(Stored data)
********
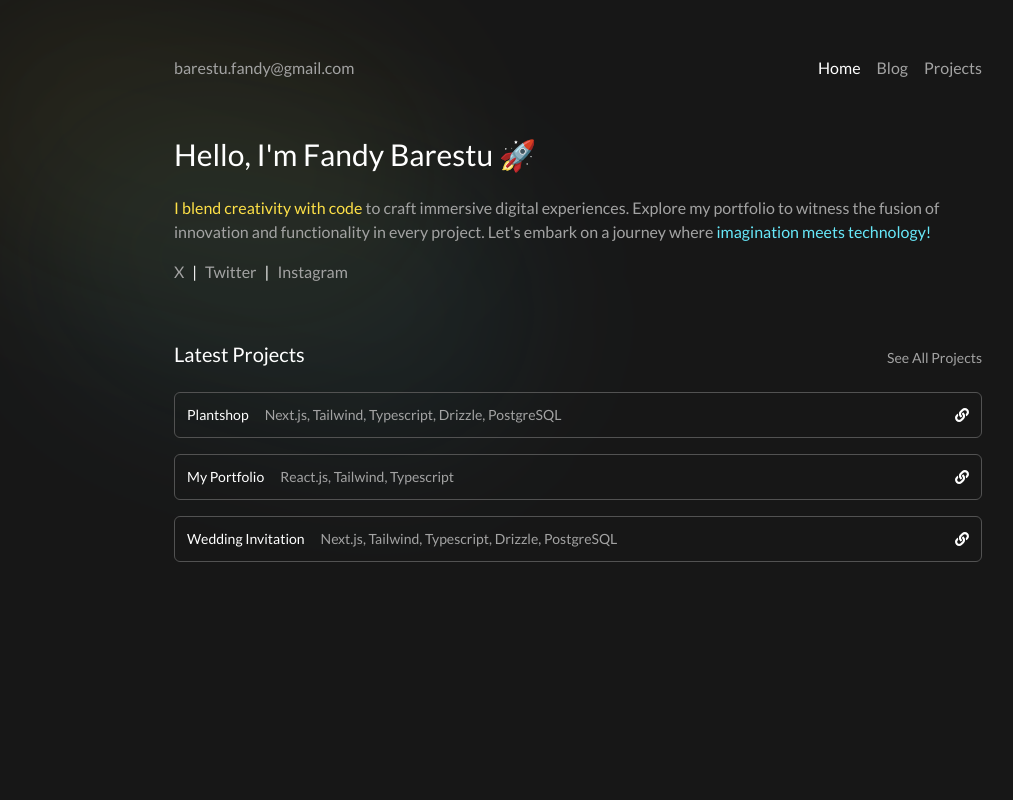
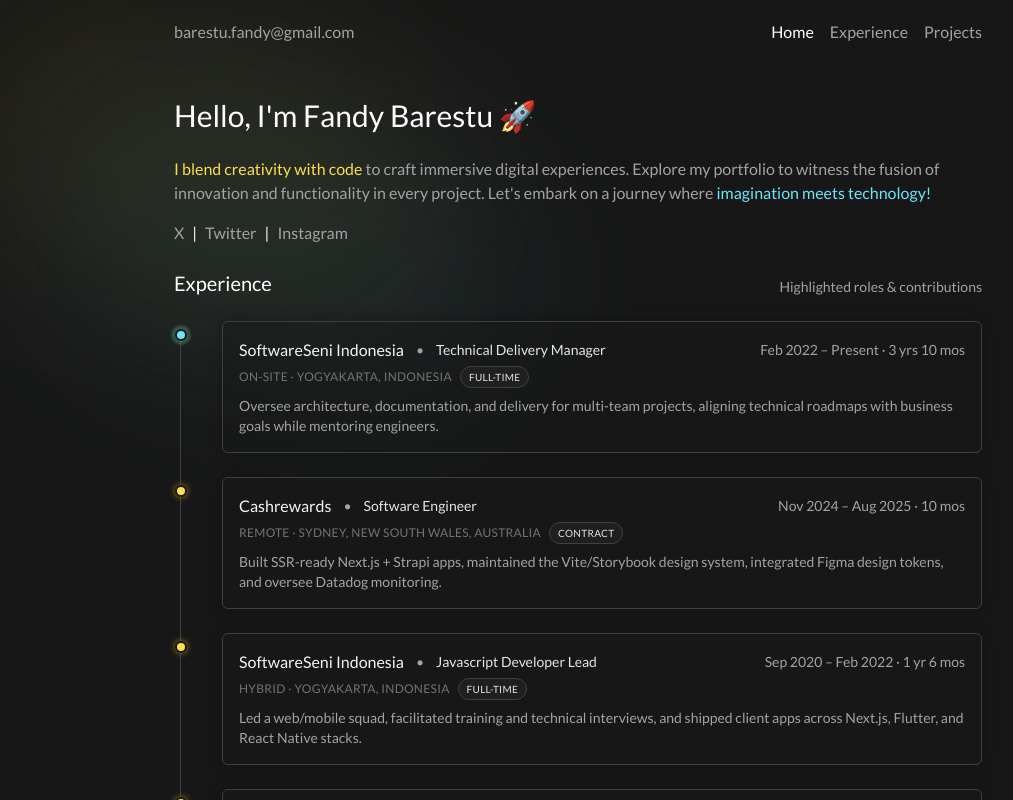
Before and after one commit to barestu/my-porto, a React (Vite) app: page / in a window 1280 px wide. Shown: the top 800 px of the page, without its empty margins (62-1075 px from the left). Built offline with nearby package versions, Linux system fonts and the light colour scheme.

Commit message:
add contributor guide, experiences data, and new Experience component

```diff
--- a/package.json
+++ b/package.json
@@ -1,7 +1,7 @@
 {
   "name": "my-portfolio",
   "private": true,
-  "version": "0.0.0",
+  "version": "1.1.0",
   "type": "module",
   "scripts": {
     "dev": "vite",
--- a/src/App.tsx
+++ b/src/App.tsx
@@ -1,14 +1,16 @@
 import GradientBackdrop from './components/GradientBackdrop';
+import Experience from './components/Experience';
 import Header from './components/Header';
 import Intro from './components/Intro';
 import LatestProjects from './components/LatestProjects';
 
 function App() {
   return (
-    <main className="space-y-8">
+    <main className="pb-8">
       <GradientBackdrop />
       <Header />
       <Intro />
+      <Experience />
       <LatestProjects />
     </main>
   );
--- /dev/null
+++ b/src/components/Experience.tsx
@@ -0,0 +1,57 @@
+import experiences from '../data/experiences.json';
+import { cn } from '../utils/common';
+
+export default function Experience() {
+  return (
+    <section className="container" id="experience">
+      <div className="flex items-end justify-between py-6">
+        <h3 className="text-xl">Experience</h3>
+        <p className="text-sm text-neutral-400">
+          Highlighted roles & contributions
+        </p>
+      </div>
+
+      <ul className="relative space-y-6 before:absolute before:left-[6px] before:top-3 before:bottom-3 before:w-px before:bg-neutral-700 before:content-['']">
+        {experiences.map((experience, idx) => {
+          const isCurrent = experience.period.toLowerCase().includes('present');
+          return (
+            <li
+              key={`${experience.company}-${experience.role}-${idx}`}
+              className="relative pl-12"
+            >
+              <span
+                className={cn(
+                  'absolute left-[1px] top-2 h-3 w-3 rounded-full border-2 border-neutral-900 shadow-[0_0_6px_rgba(251,191,36,0.6)]',
+                  isCurrent
+                    ? 'bg-cyan-300 ring-4 ring-cyan-500/20'
+                    : 'bg-yellow-300'
+                )}
+              />
+              <div className="rounded-md border border-neutral-700 bg-neutral-900/40 p-4 text-sm shadow-[0_0_15px_rgba(0,0,0,0.25)] hover:border-neutral-500 transition-colors">
+                <div className="flex flex-wrap items-center gap-x-3 gap-y-1">
+                  <p className="font-medium text-base text-neutral-100">
+                    {experience.company}
+                  </p>
+                  <span className="text-neutral-400">•</span>
+                  <p className="text-neutral-200">{experience.role}</p>
+                  <span className="ml-auto text-neutral-400">
+                    {experience.period}
+                  </span>
+                </div>
+                <div className="mt-1 flex flex-wrap items-center gap-2 text-xs uppercase tracking-wide text-neutral-500">
+                  {experience.location && <p>{experience.location}</p>}
+                  {experience.employmentType && (
+                    <span className="rounded-full border border-neutral-700 bg-neutral-800/60 px-2 py-0.5 text-[10px] text-neutral-200">
+                      {experience.employmentType}
+                    </span>
+                  )}
+                </div>
+                <p className="text-neutral-400 mt-2">{experience.summary}</p>
+              </div>
+            </li>
+          );
+        })}
+      </ul>
+    </section>
+  );
+}
--- a/src/components/Header.tsx
+++ b/src/components/Header.tsx
@@ -1,8 +1,82 @@
+import { useEffect, useState, type MouseEvent } from 'react';
+import { cn } from '../utils/common';
 import Link from './Link';
 
+const NAV_ITEMS = [
+  { id: 'home', label: 'Home' },
+  { id: 'experience', label: 'Experience' },
+  { id: 'projects', label: 'Projects' },
+];
+
 export default function Header() {
+  const [activeSection, setActiveSection] = useState(NAV_ITEMS[0].id);
+  const [hasScrolled, setHasScrolled] = useState(false);
+  const SCROLL_OFFSET = 88;
+
+  useEffect(() => {
+    const sectionElements = NAV_ITEMS.map((item) =>
+      document.getElementById(item.id)
+    ).filter((el): el is HTMLElement => Boolean(el));
+
+    if (!sectionElements.length) {
+      return;
+    }
+
+    const observer = new IntersectionObserver(
+      (entries) => {
+        const visibleEntry = entries
+          .filter((entry) => entry.isIntersecting)
+          .sort((a, b) => b.intersectionRatio - a.intersectionRatio)[0];
+
+        if (visibleEntry) {
+          setActiveSection(visibleEntry.target.id);
+        }
+      },
+      {
+        rootMargin: '-40% 0px -45% 0px',
+        threshold: [0.2, 0.4, 0.6, 0.8],
+      }
+    );
+
+    sectionElements.forEach((section) => observer.observe(section));
+
+    return () => observer.disconnect();
+  }, []);
+
+  const handleNavClick = (
+    event: MouseEvent<HTMLAnchorElement>,
+    targetId: string
+  ) => {
+    event.preventDefault();
+    const target = document.getElementById(targetId);
+    if (target) {
+      const yPosition =
+        target.getBoundingClientRect().top + window.scrollY - SCROLL_OFFSET;
+      window.scrollTo({ top: yPosition, behavior: 'smooth' });
+    }
+    setActiveSection(targetId);
+  };
+
+  useEffect(() => {
+    const handleScroll = () => {
+      setHasScrolled(window.scrollY > 12);
+    };
+
+    handleScroll();
+    window.addEventListener('scroll', handleScroll);
+    return () => window.removeEventListener('scroll', handleScroll);
+  }, []);
+
   return (
-    <nav className="container flex items-center justify-between py-6">
+    <header
+      className={cn(
+        'sticky top-0 z-50 transition-all duration-500 ease-in-out',
+        hasScrolled
+          ? 'backdrop-blur-md bg-neutral-900/80 border-b border-white/10'
+          : 'backdrop-blur-0 bg-transparent border-b border-transparent'
+      )}
+    >
+      <nav className="container flex items-center justify-between py-5">
         <a
           href="mailto:barestu.fandy@gmail.com"
           className="text-neutral-400 hover:text-neutral-200"
@@ -11,19 +85,20 @@ export default function Header() {
         </a>
         <div>
           <ul className="flex gap-4">
-          <li>
-            <Link href="#" isActive>
-              Home
+            {NAV_ITEMS.map((item) => (
+              <li key={item.id}>
+                <Link
+                  href={`#${item.id}`}
+                  isActive={activeSection === item.id}
+                  onClick={(event) => handleNavClick(event, item.id)}
+                >
+                  {item.label}
                 </Link>
               </li>
-          <li>
-            <Link href="#">Blog</Link>
-          </li>
-          <li>
-            <Link href="#">Projects</Link>
-          </li>
+            ))}
           </ul>
         </div>
       </nav>
+    </header>
   );
 }
--- a/src/components/Intro.tsx
+++ b/src/components/Intro.tsx
@@ -2,7 +2,7 @@ import Link from './Link';
 
 export default function Intro() {
   return (
-    <div className="container">
+    <section className="container pt-8" id="home">
       <h1 className="text-3xl mb-6">Hello, I'm Fandy Barestu 🚀</h1>
 
       <p className="text-neutral-400 mb-4">
@@ -26,6 +26,6 @@ export default function Intro() {
           <Link href="#">Instagram</Link>
         </li>
       </ul>
-    </div>
+    </section>
   );
 }
--- a/src/components/LatestProjects.tsx
+++ b/src/components/LatestProjects.tsx
@@ -5,7 +5,7 @@ import Link from './Link';
 
 export default function LatestProjects() {
   return (
-    <div className="container">
+    <section className="container" id="projects">
       <div className="flex items-end justify-between py-6">
         <h3 className="text-xl">Latest Projects</h3>
         <Link href="#" className="text-sm">
@@ -30,6 +30,6 @@ export default function LatestProjects() {
           </li>
         ))}
       </ul>
-    </div>
+    </section>
   );
 }
--- a/src/components/Link.tsx
+++ b/src/components/Link.tsx
@@ -5,19 +5,22 @@ export default function Link({
   href,
   className,
   isActive,
+  onClick,
   children,
 }: {
   href?: string;
   className?: string;
   isActive?: boolean;
+  onClick?: (event: React.MouseEvent<HTMLAnchorElement>) => void;
   children: React.ReactNode;
 }) {
   return (
     <a
       href={href}
+      onClick={onClick}
       className={cn(
-        'hover:underline hover:text-yellow-300',
-        !isActive && 'text-neutral-400',
+        'hover:underline hover:text-yellow-300 transition-colors duration-200',
+        isActive ? 'text-white' : 'text-neutral-400',
         className
       )}
     >
--- /dev/null
+++ b/src/data/experiences.json
@@ -0,0 +1,42 @@
+[
+  {
+    "role": "Technical Delivery Manager",
+    "company": "SoftwareSeni Indonesia",
+    "period": "Feb 2022 – Present · 3 yrs 10 mos",
+    "location": "On-site · Yogyakarta, Indonesia",
+    "employmentType": "Full-time",
+    "summary": "Oversee architecture, documentation, and delivery for multi-team projects, aligning technical roadmaps with business goals while mentoring engineers."
+  },
+  {
+    "role": "Software Engineer",
+    "company": "Cashrewards",
+    "period": "Nov 2024 – Aug 2025 · 10 mos",
+    "location": "Remote · Sydney, New South Wales, Australia",
+    "employmentType": "Contract",
+    "summary": "Built SSR-ready Next.js + Strapi apps, maintained the Vite/Storybook design system, integrated Figma design tokens, and oversee Datadog monitoring."
+  },
+  {
+    "role": "Javascript Developer Lead",
+    "company": "SoftwareSeni Indonesia",
+    "period": "Sep 2020 – Feb 2022 · 1 yr 6 mos",
+    "location": "Hybrid · Yogyakarta, Indonesia",
+    "employmentType": "Full-time",
+    "summary": "Led a web/mobile squad, facilitated training and technical interviews, and shipped client apps across Next.js, Flutter, and React Native stacks."
+  },
+  {
+    "role": "Javascript Developer",
+    "company": "SoftwareSeni Indonesia",
+    "period": "Jun 2018 – Sep 2020 · 2 yrs 4 mos",
+    "location": "On-site · Yogyakarta, Indonesia",
+    "employmentType": "Full-time",
+    "summary": "Delivered performant React and Vite web apps plus React Native builds, covering planning through deployment with a focus on UX and clean code."
+  },
+  {
+    "role": "Graphic Designer",
+    "company": "PT. Global Indojaya Orion",
+    "period": "Nov 2016 – Feb 2018 · 1 yr 4 mos",
+    "location": "On-site · Tangerang, Indonesia",
+    "employmentType": "Full-time",
+    "summary": "Created social media and marketing assets in Photoshop/Illustrator, ensuring cohesive branding across digital campaigns."
+  }
+]
--- a/src/index.css
+++ b/src/index.css
@@ -4,6 +4,7 @@
 
 @layer base {
   html {
+    scroll-behavior: smooth;
     @apply bg-neutral-900 text-white font-lato;
   }
 }
```
Also changed, not shown: 2 other files (tests, documents, lock files or other folders). Lines whose indentation alone changed are shown as unchanged.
********
Tell how many lines in the data include the string "import". Reply with the number and no other text.

12